While authorities are searching for a Pittsburgh-area man they say defrauded investors in his real estate company, the man's former business partner has pleaded guilty to giving him money in violation of federal banking laws. The man said he transferred a total of $108,000 to his accused partner, who left the Pittsburgh area in 2008 and has not been seen since. A 2010 indictment accuses the man of fraud related to how he and his partners represented his company to investors.
Pittsburgh-area police officers who arrested an area man on suspicion of drug possession claim that the man initiated the physical confrontation that led them to electrocute the man with a stun gun. While being shocked multiple times with the stun gun, the man spat out several small packages that contained crack cocaine, a police report said.
A resident of the Pittsburgh metro area is accused of creating false Facebook profiles in order to receive explicit photos from teenage girls. Pennsylvania Attorney General Linda Kelly also claimed that the man arranged meetings with three girls. The man faces more than 80 felony counts, including involuntary deviate sexual intercourse and possession of child pornography.
Federal authorities in Harrisburg, Pennsylvania, have charged a former professor at Penn State University with laundering money from the federal government and lying on grant application forms. Prosecutors claim the man took more than $3.1 million in grant money between 2006 and 2011 and used it for himself instead of scientific research. If convicted, he could be sentenced to up to 35 years in prison and fined up to $750,000.
A Pittsburgh woman who missed her sentencing hearing in January after pleading guilty to drug charges is facing further charges of drug possession with intent to distribute following her arrest on Feb. 1. The arrest was based on a bench warrant issued by the court following the hearing.
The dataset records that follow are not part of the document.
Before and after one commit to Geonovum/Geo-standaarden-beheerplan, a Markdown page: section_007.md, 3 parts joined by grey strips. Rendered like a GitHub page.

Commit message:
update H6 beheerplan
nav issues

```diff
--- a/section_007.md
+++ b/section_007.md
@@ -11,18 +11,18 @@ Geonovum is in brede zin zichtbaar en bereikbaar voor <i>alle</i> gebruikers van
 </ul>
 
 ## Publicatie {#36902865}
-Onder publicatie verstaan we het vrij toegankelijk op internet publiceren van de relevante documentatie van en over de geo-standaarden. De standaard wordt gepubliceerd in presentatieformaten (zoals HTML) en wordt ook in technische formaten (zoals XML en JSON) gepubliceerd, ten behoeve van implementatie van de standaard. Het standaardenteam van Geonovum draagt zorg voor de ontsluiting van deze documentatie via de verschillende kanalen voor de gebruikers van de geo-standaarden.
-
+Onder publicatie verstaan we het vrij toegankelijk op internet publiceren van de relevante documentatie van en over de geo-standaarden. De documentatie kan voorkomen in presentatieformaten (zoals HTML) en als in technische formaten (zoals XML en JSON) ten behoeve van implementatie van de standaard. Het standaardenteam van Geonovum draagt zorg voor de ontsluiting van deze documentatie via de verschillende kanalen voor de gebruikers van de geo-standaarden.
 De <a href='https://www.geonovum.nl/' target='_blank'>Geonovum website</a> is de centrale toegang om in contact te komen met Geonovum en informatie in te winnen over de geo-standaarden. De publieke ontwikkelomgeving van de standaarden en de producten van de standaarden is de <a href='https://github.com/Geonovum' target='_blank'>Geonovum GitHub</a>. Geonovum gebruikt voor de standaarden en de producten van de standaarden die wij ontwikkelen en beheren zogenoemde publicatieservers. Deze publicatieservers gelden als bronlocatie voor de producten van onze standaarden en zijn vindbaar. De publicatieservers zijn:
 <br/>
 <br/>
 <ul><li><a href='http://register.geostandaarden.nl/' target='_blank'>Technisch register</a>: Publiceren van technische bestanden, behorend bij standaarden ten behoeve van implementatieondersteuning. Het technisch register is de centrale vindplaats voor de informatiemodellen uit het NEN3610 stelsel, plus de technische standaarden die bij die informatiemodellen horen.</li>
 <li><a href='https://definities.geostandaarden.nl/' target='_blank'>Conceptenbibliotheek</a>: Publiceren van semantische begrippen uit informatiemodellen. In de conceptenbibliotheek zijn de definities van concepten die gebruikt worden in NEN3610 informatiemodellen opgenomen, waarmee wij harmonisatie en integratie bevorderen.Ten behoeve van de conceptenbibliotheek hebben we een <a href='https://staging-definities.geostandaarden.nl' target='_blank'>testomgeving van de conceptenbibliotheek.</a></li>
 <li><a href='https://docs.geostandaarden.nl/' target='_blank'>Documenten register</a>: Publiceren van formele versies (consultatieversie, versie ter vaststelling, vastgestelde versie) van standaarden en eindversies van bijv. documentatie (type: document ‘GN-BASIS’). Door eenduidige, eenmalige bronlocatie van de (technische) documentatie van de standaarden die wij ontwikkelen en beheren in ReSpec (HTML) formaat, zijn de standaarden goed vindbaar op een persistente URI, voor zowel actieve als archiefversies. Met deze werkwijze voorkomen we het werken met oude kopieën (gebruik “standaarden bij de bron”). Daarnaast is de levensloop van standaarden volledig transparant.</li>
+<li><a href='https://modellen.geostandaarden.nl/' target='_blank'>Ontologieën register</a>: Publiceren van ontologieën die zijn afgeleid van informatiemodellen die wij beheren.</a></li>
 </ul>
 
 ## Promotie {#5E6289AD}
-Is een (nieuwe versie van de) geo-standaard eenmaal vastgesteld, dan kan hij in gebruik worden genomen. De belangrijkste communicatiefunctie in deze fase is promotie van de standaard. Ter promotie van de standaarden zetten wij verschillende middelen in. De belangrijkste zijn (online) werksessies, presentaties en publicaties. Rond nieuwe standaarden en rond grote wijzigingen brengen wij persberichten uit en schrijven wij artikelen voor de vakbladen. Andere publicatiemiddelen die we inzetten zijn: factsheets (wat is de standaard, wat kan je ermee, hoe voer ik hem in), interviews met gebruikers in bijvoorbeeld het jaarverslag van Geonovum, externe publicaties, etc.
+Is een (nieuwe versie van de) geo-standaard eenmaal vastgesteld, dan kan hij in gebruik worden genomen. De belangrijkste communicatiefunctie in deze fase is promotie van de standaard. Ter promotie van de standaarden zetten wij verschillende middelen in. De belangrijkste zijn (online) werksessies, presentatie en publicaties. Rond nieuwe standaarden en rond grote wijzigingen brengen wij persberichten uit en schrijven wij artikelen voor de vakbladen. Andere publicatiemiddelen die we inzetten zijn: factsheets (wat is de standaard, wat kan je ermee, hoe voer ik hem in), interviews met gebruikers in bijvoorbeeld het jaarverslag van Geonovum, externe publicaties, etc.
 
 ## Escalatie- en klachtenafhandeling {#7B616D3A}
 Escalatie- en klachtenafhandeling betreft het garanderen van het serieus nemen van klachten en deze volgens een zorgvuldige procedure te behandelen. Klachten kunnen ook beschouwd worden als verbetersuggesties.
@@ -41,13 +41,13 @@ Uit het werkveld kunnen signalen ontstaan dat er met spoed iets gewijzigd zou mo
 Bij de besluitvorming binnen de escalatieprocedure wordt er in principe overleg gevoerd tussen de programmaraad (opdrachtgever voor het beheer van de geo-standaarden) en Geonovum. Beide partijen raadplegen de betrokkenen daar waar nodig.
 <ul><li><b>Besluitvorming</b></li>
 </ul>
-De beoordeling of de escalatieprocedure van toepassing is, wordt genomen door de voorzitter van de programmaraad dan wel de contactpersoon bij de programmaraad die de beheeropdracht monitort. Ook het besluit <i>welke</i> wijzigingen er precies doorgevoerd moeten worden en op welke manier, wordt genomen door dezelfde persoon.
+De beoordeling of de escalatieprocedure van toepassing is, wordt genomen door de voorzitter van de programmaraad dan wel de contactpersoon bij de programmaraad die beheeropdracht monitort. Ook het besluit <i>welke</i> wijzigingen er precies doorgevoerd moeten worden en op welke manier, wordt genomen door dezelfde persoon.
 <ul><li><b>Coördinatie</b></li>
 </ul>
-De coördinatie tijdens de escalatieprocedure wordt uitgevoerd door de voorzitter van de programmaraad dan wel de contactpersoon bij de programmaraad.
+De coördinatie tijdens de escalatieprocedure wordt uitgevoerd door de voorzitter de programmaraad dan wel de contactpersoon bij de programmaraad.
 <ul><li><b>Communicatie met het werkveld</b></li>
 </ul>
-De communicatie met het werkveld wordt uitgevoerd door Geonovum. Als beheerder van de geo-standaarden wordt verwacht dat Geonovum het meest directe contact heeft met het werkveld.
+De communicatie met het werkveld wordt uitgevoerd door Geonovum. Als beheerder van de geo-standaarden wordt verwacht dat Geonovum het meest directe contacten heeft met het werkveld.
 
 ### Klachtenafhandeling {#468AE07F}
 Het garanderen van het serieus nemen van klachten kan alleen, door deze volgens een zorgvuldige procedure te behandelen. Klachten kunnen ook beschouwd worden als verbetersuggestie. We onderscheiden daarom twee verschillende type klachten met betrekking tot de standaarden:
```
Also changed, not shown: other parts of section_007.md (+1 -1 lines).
This case is an important lesson about the consequences of not showing up for every court appearance.
Police in Shippensburg, Pennsylvania, are accusing a local man of a range of charges, including possession of a stolen gun, after the man was arrested on Feb. 1. Authorities claim the man used the gun to threaten a group of people travelling in a car on Interstate 81 the morning of the arrest.
Five and a half years, approximately, is what a Pittsburgh-area man will spend in prison after pleading guilty to federal drug conspiracy charges. The 20-year-old man was arrested in 2009, along with four others, by Pennsylvania State Police and later charged with conspiracy to distribute 100 to 400 grams of heroin. All five individuals have now entered guilty pleas to the federal drug charges but the man is the only one who has yet been sentenced.
Under Pennsylvania law, for a police officer pull over a car, he or she must have a reasonable and articulable ground to suspect that the car's occupants have committed or are committing a crime. This standard is found in the state code and is based on the Fourth Amendment's prohibition of unreasonable searches and seizures.